Material shown.

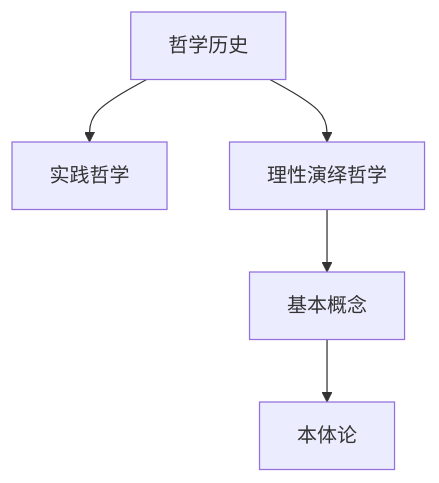
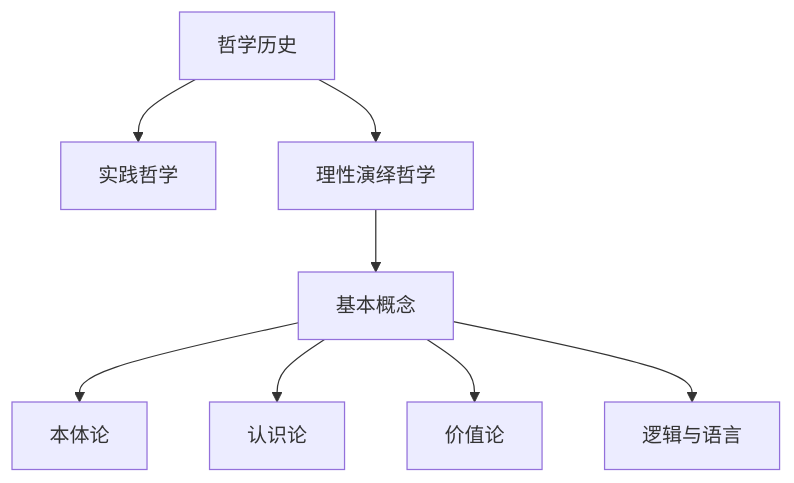
One commit to XinYong-Liu/Filosofia changed the diagram in README.md. Above: the diagram before and after it, drawn with Mermaid.

````diff
--- a/README.md
+++ b/README.md
@@ -12,7 +12,10 @@
 ```mermaid
 graph TD
   A[哲学历史] --> B[实践哲学]
   A --> C[理性演绎哲学]
   C --> D[基本概念]
   D --> E[本体论]
+  D --> F[认识论]
+  D --> G[价值论]
+  D --> H[逻辑与语言]
 ```
````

What is being asked. List every line in the records above that contains the word "README".

Result for this task.
One commit to XinYong-Liu/Filosofia changed the diagram in README.md. Above: the diagram before and after it, drawn with Mermaid.
--- a/README.md
+++ b/README.md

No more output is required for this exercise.